*** Data for processing ***
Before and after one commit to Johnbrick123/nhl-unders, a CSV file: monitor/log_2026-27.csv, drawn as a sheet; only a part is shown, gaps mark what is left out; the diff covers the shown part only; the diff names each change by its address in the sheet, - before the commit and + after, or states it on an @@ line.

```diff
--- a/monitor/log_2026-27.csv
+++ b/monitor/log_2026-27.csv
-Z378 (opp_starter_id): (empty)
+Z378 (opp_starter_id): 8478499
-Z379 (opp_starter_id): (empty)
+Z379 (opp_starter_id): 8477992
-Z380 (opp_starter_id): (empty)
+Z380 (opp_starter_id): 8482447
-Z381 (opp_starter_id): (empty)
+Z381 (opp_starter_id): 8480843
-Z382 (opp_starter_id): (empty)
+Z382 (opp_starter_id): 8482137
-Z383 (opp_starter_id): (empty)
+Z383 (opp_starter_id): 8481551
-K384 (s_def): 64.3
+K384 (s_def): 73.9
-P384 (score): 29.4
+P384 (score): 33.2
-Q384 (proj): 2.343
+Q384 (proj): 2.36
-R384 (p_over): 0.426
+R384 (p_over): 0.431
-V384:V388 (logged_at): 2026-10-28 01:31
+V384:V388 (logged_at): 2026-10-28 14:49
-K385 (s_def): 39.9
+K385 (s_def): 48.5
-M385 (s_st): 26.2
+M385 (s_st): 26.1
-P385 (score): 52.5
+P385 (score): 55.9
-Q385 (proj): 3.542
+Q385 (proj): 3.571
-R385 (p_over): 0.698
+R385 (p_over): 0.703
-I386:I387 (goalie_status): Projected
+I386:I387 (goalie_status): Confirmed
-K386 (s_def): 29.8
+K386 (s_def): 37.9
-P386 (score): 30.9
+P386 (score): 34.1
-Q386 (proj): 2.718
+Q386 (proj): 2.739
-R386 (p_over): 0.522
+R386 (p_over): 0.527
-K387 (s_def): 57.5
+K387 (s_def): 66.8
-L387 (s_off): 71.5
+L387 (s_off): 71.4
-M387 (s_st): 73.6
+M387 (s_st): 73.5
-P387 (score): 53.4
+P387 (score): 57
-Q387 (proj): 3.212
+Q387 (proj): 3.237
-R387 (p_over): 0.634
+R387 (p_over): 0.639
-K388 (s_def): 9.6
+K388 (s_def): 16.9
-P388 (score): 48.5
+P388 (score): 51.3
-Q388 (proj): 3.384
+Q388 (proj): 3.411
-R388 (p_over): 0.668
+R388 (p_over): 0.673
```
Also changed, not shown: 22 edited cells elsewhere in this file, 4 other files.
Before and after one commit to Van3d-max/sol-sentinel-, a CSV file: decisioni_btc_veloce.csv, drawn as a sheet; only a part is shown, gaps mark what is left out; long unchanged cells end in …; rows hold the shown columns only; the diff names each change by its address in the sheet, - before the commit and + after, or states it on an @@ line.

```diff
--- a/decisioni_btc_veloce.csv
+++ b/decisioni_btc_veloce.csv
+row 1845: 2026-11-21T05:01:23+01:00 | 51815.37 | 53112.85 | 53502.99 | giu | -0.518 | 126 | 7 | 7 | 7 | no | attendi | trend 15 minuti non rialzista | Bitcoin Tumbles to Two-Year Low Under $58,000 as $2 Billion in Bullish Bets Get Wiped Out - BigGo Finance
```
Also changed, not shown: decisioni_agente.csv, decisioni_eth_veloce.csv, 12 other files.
*** End of Data for processing ***
Task prompt: Look through the entries above and work out how many lines contain the string "score". Give that number alone.

Result for this task: 10